Faculty Highlights - Spring 2015
Lucille Zeph joined the faculty of the University of Maine College of Education and Human Development in 1979 where she established and coordinated graduate education in the area of severe disabilities until 1992. She received her BS in Education from Boston State College, her Masters in deaf/blind and multiple disabilities from Boston College and her doctorate in educational leadership from Peabody College, Vanderbilt University. For the past 23 years, Lu has served as the founding Director of the Center for Community Inclusion and Disability Studies, Maine’s University Center for Excellence in Developmental Disabilities (UCEDD), an interdisciplinary research unit of the University of Maine. She’s served as NH LEND Co-Principal Investigator, Program Co-Director, and Disability Studies faculty since 2011.

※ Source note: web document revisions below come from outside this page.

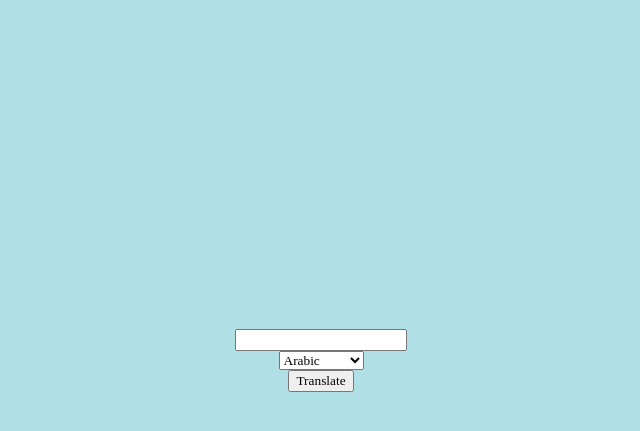
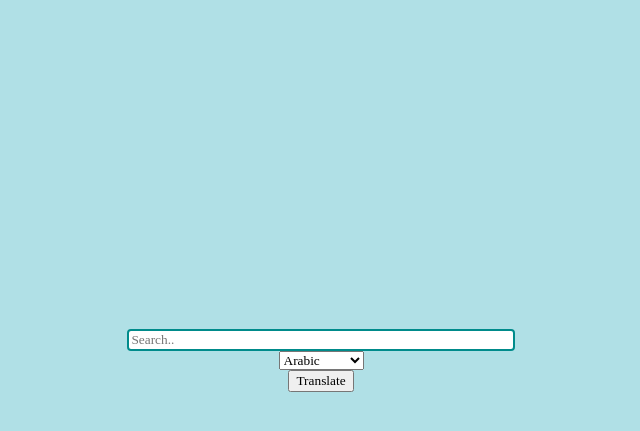
Before and after one commit to ewalsh23/csc2053_rodenberg_walsh, a Django app: page / in a window 1280 px wide; the page is wider, and only the part inside the window is pictured. Shown: the part 81-512 px from the top of that part, without its empty margins (319-959 px from the left). Run offline with Django 5.2, Linux system fonts and the light colour scheme.

Commit message:
style changes

```diff
--- a/translator/main/templates/main/index.html
+++ b/translator/main/templates/main/index.html
@@ -5,7 +5,12 @@
         body {background-color: powderblue;}
         form{text-align: center; padding-top: 330px;}
         option{font-family: 'Times New Roman', Times, serif;}
-        input{font-family: 'Times New Roman', Times, serif;}
+
+        input[type=text]{font-family: 'Times New Roman', Times, serif;
+            border: 2px solid;
+            border-radius: 4px;
+            border-color: darkcyan;
+            width: 30%;}
         select{font-family: 'Times New Roman', Times, serif;}
         button{font-family: 'Times New Roman', Times, serif;}
         h1{text-align: center;color: beige;}
@@ -16,7 +21,7 @@
 <h1>~~~~~~~~~~~~~~~~~~~~~~~~~~~~~~~~~~~~~~~~~~~~~~~~~~~~~~~~~~~~~~~~~~~~~~~~~~~~~~~~~~~~~~~~~</h1>
 <form method="post">
 	{% csrf_token %}
-	<input type="text" name="translate" required>
+	<input type="text" name="search" placeholder="Search.."required>
 	<br>
 	<select required name="language">
 		<option value="Arabic">Arabic</option>
```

Lu is an internationally recognized expert in the field of developmental disabilities. She has served as Principal Investigator on numerous federal and state grants and contracts, published in the areas of inclusive education and inclusive communities, and has presented numerous papers at national and international conferences. She received the University of Maine President’s Award for Public Service, lifetime achievement awards from the Association of University Centers on Disabilities and TASH New England, and has been recognized for her state and national leadership in the area of disability policy by the Maine Legislature. Under her leadership, the Center for Community Inclusion and Disability Studies was recognized in 2014 by the University of Maine and the Association of Public and Land Grant Universities for two decades of exemplary work in the area of community engagement.
As a Kennedy Public Policy Fellow, Lu served as an advisor to the Chairman of the U.S. Senate Committee on Health, Education, Labor and Pensions and later served as Executive Director of the Joseph P. Kennedy Foundation while on leave from the University of Maine. She has served on a wide range of federal and state committees, panels, and study groups related to disability issues and policy, and has served in leadership positions for several national, regional and state disability organizations. In addition to her long-standing commitment to creating inclusive schools and communities, Lu’s current research interests focus on universal design including literacy access and acquisition for students with significant intellectual disabilities and the application of the principles of universal design to public policy and higher education. She will be retiring in June after 35 years of service to the University of Maine.